With industry commentators expecting new legislation to implement the outcomes of The Hackitt review of Building Regulations and Fire Safety to be published for consultation in late May, the construction and fire sectors as well as building occupiers are keen to know what might be included.
While the Ministry for Housing, Communities and Local Government (MHCLG) implementation plan stated that the Government intends to implement all the recommendations, there is some speculation about to what degree the changes will be introduced and the scope of buildings to which it will apply.
While Dame Judith recommended a new regulatory framework for Higher Risk Residential Buildings (HRRBs), there has been much debate about whether some requirements may be applied more widely than just to those buildings considered to be HRRBs (10 storeys plus). Speaking at the ASFP’s AGM on 9 April MHCLG Building Safety Policy Director Neil O’Connor stated that the Government had made it clear that there would be a stronger regulatory and accountability framework for HRRBs but asked whether the height of a building is the right or only threshold that should be considered? He highlighted the need to identify risk and to take into account vulnerable occupants. So it maybe that a risk based approach is used, for example, increased requirements for hospitals where instant evacuation is problematic, even though these may be well under the 10 storey limit.
When the Government introduced the combustibility ban on external walls, the ban was introduced for all new buildings over 18 metres containing flats, as well as new hospitals, residential care premises, dormitories in boarding schools and student accommodation and schools over 18 metres. We are not expecting any changes here other than clarification and expansion of the list of products to which the ban will not be applicable. The current legislation is causing problems in a number of projects and demonstrates why a blanket ban, however well intentioned, is often not the best course.
While there has been much debate about where any new regulatory framework should apply; it seems likely that legislation will, at least initially, only apply to buildings over 30m in height. However, there is clear support for best practice and new requirements to be rolled out to other types of building over time as this is seen as the only way to implement the change in culture necessary in the construction industry.
The Hackitt Review also recommended that fire safety is considered early in the design process and introduced the concept of mandatory sign off procedures at the crucial Gateway Points of: Planning Permission, Permission to Build and Permission to Occupy. It also recommended the introduction of a new Joint Competent Authority (JCA) to oversee the sign off procedures and the appointment of Dutyholders for each building to ensure accountabilities are clear throughout the life of a building.
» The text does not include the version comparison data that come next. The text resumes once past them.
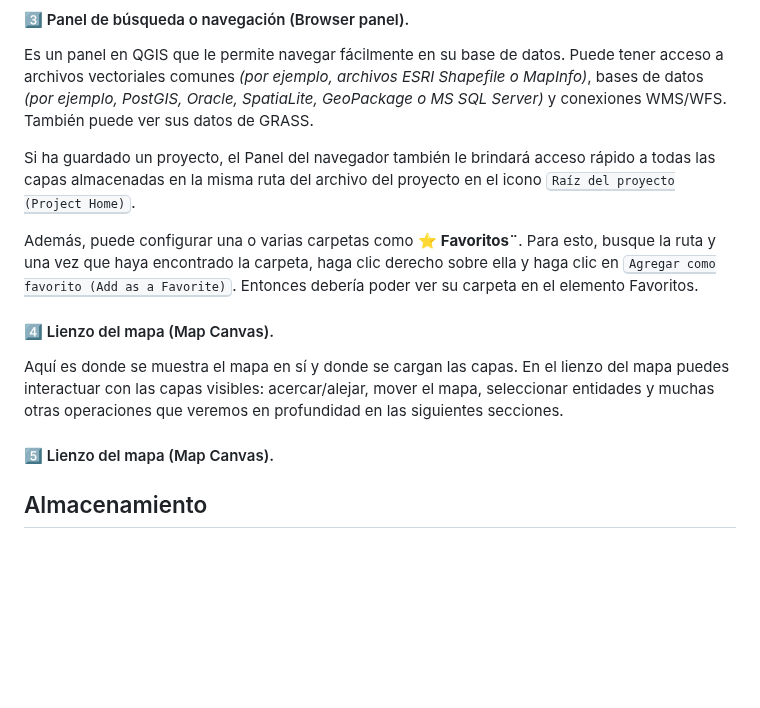
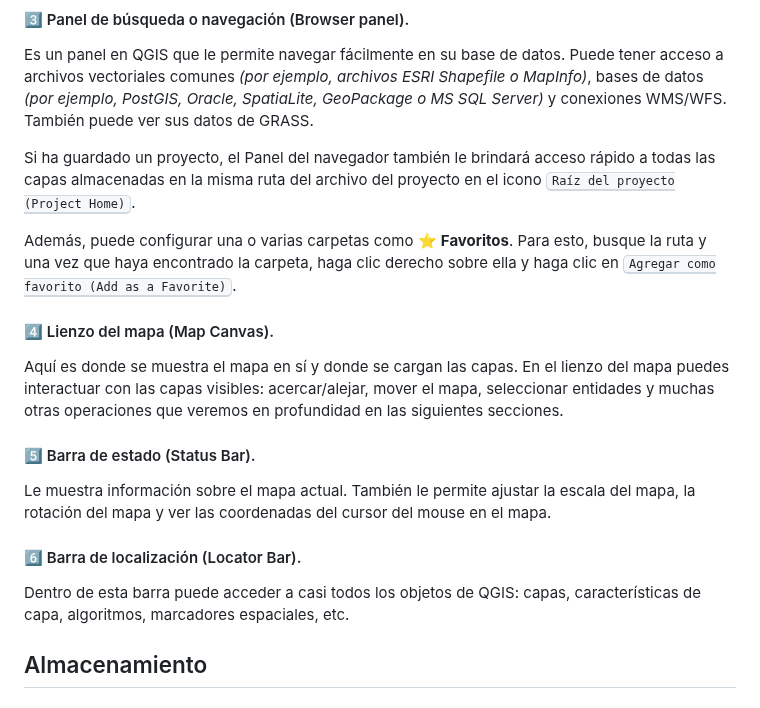
Before and after one commit to juanrodace/MOHI, a Markdown page: Contenido/1.SIG/QGIS.md, the part around the change. GitHub-like rendering; blank space fills up the shorter version.

```diff
--- a/Contenido/1.SIG/QGIS.md
+++ b/Contenido/1.SIG/QGIS.md
@@ -46,13 +46,19 @@ Es un panel en QGIS que le permite navegar fácilmente en su base de datos. Pued
 
 Si ha guardado un proyecto, el Panel del navegador también le brindará acceso rápido a todas las capas almacenadas en la misma ruta del archivo del proyecto en el icono <kbd><font color = #1E90FF> Raíz del proyecto (Project Home)</font></kbd>.
 
-Además, puede configurar una o varias carpetas como :star: **Favoritos¨**. Para esto, busque la ruta y una vez que haya encontrado la carpeta, haga clic derecho sobre ella y haga clic en <kbd><font color = #1E90FF> Agregar como favorito (Add as a Favorite)</font></kbd>. Entonces debería poder ver su carpeta en el elemento Favoritos.
+Además, puede configurar una o varias carpetas como :star: **Favoritos**. Para esto, busque la ruta y una vez que haya encontrado la carpeta, haga clic derecho sobre ella y haga clic en <kbd><font color = #1E90FF> Agregar como favorito (Add as a Favorite)</font></kbd>.
 
 #### :four: Lienzo del mapa (Map Canvas).
 
  Aquí es donde se muestra el mapa en sí y donde se cargan las capas. En el lienzo del mapa puedes interactuar con las capas visibles: acercar/alejar, mover el mapa, seleccionar entidades y muchas otras operaciones que veremos en profundidad en las siguientes secciones.
 
-#### :five: Lienzo del mapa (Map Canvas).
+#### :five: Barra de estado (Status Bar).
+
+Le muestra información sobre el mapa actual. También le permite ajustar la escala del mapa, la rotación del mapa y ver las coordenadas del cursor del mouse en el mapa.
+
+#### :six: Barra de localización (Locator Bar).
+
+Dentro de esta barra puede acceder a casi todos los objetos de QGIS: capas, características de capa, algoritmos, marcadores espaciales, etc.
 
 ## Almacenamiento
 
```
Also changed, not shown: Contenido/1.SIG/Conceptos.md (+15 -1 lines).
Mr O’Connor suggested that MHCLG would expect Dutyholders to use a safety case approach which would highlight all the risks and mitigation features put in place. He explained that Dutyholders would be required to demonstrate the safety of the building to regulators through the production of a ‘Golden Thread’ of information about the building construction and safety systems installed, as well as proof of the competency of those engaged to carry out work. Legislation to enact this is expected in the consultation.
But it is here where there are many concerns. Dame Judith rightly recommended that an overarching framework be put in place to ensure competence for all involved in the construction industry and in the fire safety management of buildings. This is quite a tall order, bearing in mind the diversity of the construction sector; and the fragmented approach to training and competence to date. Across the sector there is very little (if any) regulation, benchmarked training or qualifications in place.
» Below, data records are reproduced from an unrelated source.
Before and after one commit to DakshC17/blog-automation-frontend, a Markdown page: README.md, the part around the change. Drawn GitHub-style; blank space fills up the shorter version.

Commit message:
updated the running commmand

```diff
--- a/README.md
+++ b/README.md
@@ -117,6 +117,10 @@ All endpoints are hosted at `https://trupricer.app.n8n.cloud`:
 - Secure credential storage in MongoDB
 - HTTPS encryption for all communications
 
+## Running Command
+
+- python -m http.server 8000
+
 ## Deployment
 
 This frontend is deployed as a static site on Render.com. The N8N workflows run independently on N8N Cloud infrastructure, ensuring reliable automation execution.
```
The Industry Response Group (made up of the Construction Industry Council, the Construction Products Association and Build UK) has been working to develop the industry’s recommendations. It established the Competency Steering Group, beneath which several Working Groups have been created covering the whole range of roles and responsibilities in the building lifecycle. These groups are also expected to report their findings and recommendations in late May. However, commentary suggests that further work will be required to develop the competency framework for many of the sector roles, including building safety managers.
In its Implementation plan in response to Hackitt, the Government stated it “accepts the need to create, in law, a tougher regulatory framework, under which regulators will have greater powers and more opportunities to intervene throughout the lifecycle of a building”. It also noted that by implementing a safety case approach it intended to “ensure that those responsible for risks fully understand them, own them and take measures to manage and mitigate them.”
There is recognition that the current approach to procurement has led to a ‘race to the bottom’, with projects awarded on the basis of cost alone and little emphasis put on product specification; with endless examples of cases where appropriate products are replaced with inferior options as construction progresses. There have been calls for improved independent supervision on site and for architects to have greater control throughout the construction process; in addition to the proposals for greater powers for the enforcement agencies.
While ASFP fully supports these proposals, it is concerned that there is a lack of understanding and knowledge by designers, specifiers and enforcers when it comes to fire precautions and system installation. ASFP was invited to a workshop on testing and certification, hosted by MHCLG at the National Physical Laboratory. The recognition that designers and specifiers often do not understand test data and reports was a common theme. There was also significant support for third party certification of products as providing an accessible document to support products in the market.
Government has made it clear that it expects industry to develop a solution but that it will legislate if it feels that the industry has not done enough. As we await the draft legislation, the question will remain whether Government believes the industry is capable of developing an adequate solution which will improve levels of competency and understanding throughout the building lifecycle and deliver the culture change required. If not, then rest assured the Government will impose an approach of its own.